Data to examine START

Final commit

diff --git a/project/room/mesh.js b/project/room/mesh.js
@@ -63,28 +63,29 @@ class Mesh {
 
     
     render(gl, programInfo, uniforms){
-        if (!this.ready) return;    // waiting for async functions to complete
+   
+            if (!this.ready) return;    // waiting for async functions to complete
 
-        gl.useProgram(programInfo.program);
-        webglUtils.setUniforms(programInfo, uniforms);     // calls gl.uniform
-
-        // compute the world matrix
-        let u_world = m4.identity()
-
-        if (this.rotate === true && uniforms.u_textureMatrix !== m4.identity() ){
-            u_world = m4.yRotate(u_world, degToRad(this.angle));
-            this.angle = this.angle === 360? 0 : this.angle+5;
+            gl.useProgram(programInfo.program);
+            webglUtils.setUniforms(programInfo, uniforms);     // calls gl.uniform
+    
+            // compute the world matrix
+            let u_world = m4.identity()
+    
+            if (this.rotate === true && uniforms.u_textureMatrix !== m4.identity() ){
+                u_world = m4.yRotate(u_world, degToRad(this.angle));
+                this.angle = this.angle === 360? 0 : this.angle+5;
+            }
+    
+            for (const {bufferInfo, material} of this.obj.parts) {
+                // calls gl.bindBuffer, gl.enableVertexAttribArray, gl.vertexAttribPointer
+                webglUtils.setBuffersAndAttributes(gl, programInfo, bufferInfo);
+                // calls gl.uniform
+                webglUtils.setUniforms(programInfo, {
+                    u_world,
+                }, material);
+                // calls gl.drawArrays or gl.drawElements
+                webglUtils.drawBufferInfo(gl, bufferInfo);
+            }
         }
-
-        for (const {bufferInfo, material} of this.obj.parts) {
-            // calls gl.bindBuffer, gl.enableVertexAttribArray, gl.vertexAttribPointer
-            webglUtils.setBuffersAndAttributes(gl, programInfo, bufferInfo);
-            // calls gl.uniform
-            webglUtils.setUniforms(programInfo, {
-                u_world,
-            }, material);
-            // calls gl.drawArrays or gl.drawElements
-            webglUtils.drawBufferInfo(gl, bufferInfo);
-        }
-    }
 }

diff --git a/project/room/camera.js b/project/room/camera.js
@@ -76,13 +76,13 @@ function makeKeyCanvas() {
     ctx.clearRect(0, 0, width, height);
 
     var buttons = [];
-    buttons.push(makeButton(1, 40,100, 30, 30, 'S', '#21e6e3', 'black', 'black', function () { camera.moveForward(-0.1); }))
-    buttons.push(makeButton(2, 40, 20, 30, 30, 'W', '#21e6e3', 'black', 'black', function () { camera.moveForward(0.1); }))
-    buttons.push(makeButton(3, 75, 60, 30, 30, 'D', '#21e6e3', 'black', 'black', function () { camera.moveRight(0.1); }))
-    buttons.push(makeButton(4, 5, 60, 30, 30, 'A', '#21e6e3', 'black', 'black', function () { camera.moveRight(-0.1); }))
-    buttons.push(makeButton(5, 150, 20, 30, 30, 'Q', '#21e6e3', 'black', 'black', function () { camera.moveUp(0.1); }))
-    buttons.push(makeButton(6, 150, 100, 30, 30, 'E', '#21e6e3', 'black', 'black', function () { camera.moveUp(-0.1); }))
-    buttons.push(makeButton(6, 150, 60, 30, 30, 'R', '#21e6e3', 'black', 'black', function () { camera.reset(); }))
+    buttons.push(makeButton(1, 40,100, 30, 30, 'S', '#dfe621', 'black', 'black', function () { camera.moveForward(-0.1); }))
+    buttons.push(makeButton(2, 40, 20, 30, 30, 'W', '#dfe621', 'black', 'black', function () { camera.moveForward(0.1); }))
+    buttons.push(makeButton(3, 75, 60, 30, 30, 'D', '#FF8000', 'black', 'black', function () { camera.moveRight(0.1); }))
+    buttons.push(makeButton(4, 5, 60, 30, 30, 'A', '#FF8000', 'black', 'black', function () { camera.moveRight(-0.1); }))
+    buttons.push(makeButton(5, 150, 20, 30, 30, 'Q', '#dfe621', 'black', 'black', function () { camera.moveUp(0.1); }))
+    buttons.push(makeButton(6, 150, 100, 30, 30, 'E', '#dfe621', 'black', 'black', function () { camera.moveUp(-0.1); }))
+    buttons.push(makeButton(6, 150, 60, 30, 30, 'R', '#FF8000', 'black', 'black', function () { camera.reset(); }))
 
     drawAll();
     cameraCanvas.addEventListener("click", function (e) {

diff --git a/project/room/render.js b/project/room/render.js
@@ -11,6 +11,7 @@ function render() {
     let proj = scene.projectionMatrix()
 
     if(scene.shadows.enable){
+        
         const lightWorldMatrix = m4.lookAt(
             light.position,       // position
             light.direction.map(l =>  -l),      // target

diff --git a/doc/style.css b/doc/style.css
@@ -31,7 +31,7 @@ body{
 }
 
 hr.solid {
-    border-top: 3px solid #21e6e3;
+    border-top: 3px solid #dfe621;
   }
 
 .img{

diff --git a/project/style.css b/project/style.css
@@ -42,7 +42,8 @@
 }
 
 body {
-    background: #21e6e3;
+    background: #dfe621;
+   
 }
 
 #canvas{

Data to examine END

Search the entries for the word "bufferInfo", then list each line that holds it.

+            for (const {bufferInfo, material} of this.obj.parts) {
+                webglUtils.setBuffersAndAttributes(gl, programInfo, bufferInfo);
+                webglUtils.drawBufferInfo(gl, bufferInfo);
-        for (const {bufferInfo, material} of this.obj.parts) {
-            webglUtils.setBuffersAndAttributes(gl, programInfo, bufferInfo);
-            webglUtils.drawBufferInfo(gl, bufferInfo);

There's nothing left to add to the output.